§ Your assignment
Every line of the records below that holds the word "href" should be copied out.

^^^^

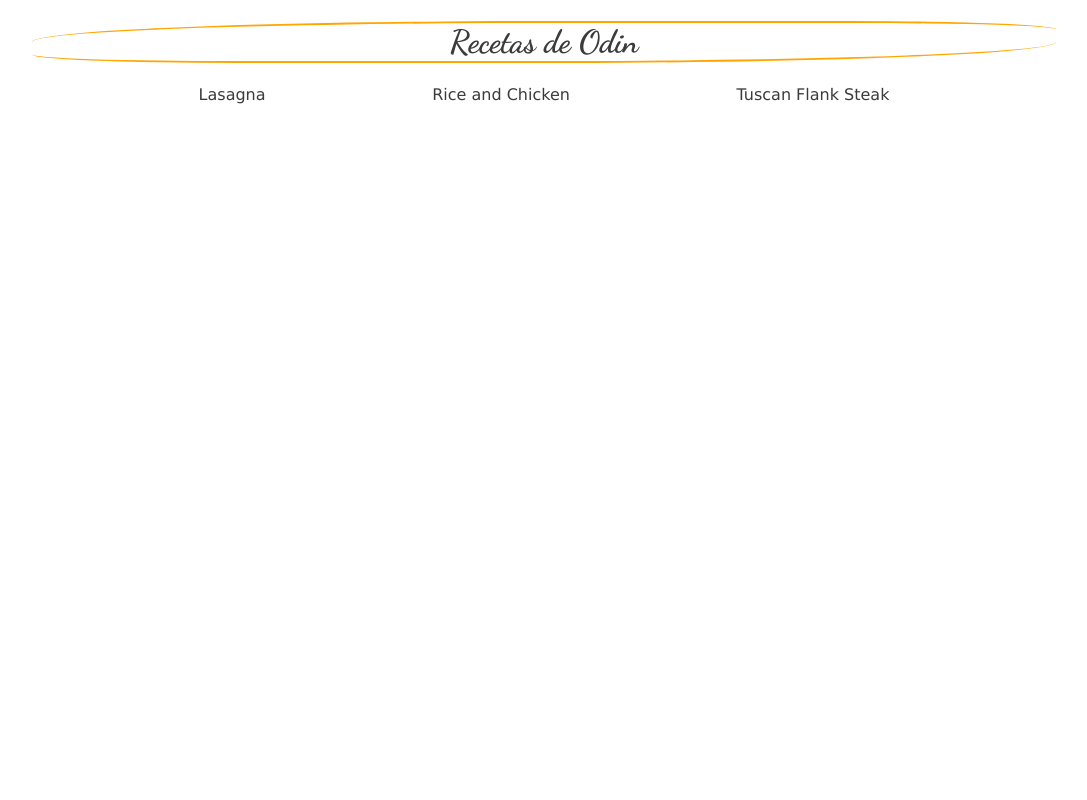
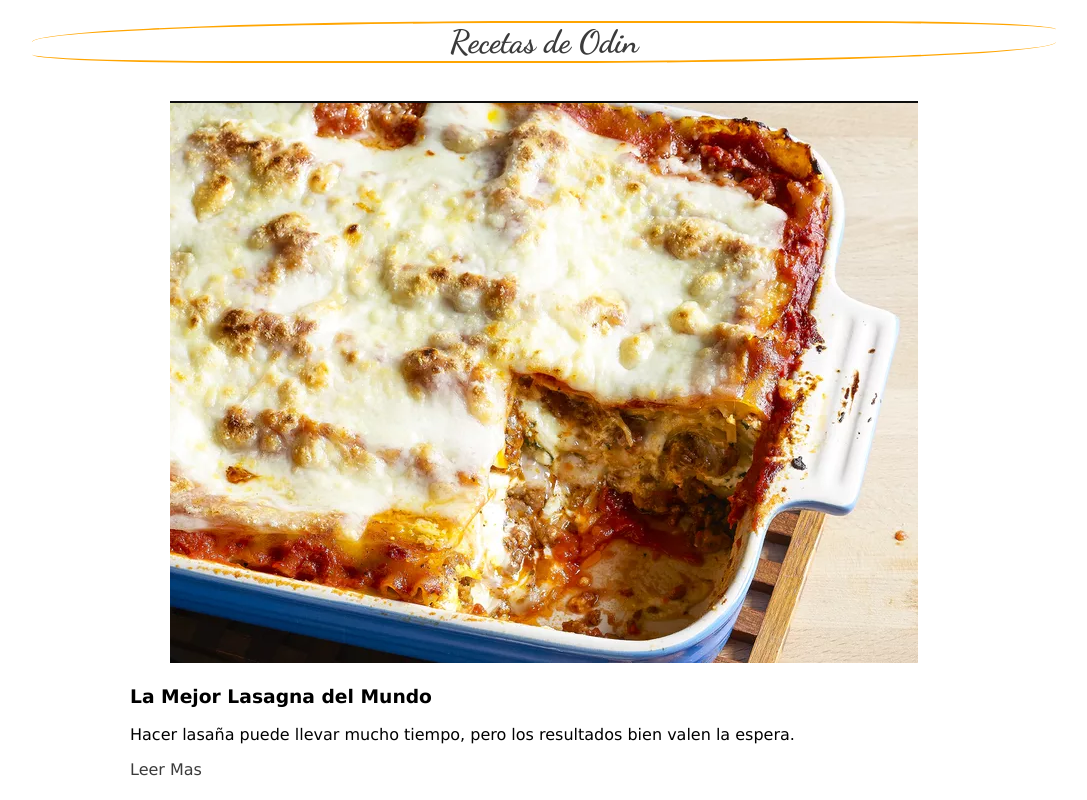
Before and after one commit to plunkydev/odin-recipes, a plain HTML site: page index.html in a window 1280 px wide. Shown: the whole page, without its empty margins (96-1183 px from the left). Drawn offline with Linux system fonts and the light colour scheme.

Commit message:
Changing recipe links
Add changes to the links so they look like cards, with the title of the recipe, an image, a short description, and a link to the recipe.

```diff
--- a/index.html
+++ b/index.html
@@ -9,9 +9,17 @@
 <body>
     <h1>Recetas de Odin</h1>
     <ul>
-        <li><a href="./recipes/lasagna.html">Lasagna</a></li>
-        <li><a href="./recipes/riceAndChicken.html">Rice and Chicken</a></li>
-        <li><a href="./recipes/tuscanFlankSteak.html">Tuscan Flank Steak</a></li>
+        <li>
+            <figure>
+                <img src="./images/lasagna.png" alt="lasagna">
+            </figure>
+            <div>
+                <h3>La Mejor Lasagna del Mundo</h3>
+                <p>Hacer lasaña puede llevar mucho tiempo, pero los resultados bien valen la espera.</p>
+                <a href="./recipes/lasagna.html">Leer Mas</a>
+            </div>
+        </li>
+
     </ul>
 
 
```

^^^^

§ Written answer
-        <li><a href="./recipes/lasagna.html">Lasagna</a></li>
-        <li><a href="./recipes/riceAndChicken.html">Rice and Chicken</a></li>
-        <li><a href="./recipes/tuscanFlankSteak.html">Tuscan Flank Steak</a></li>
+                <a href="./recipes/lasagna.html">Leer Mas</a>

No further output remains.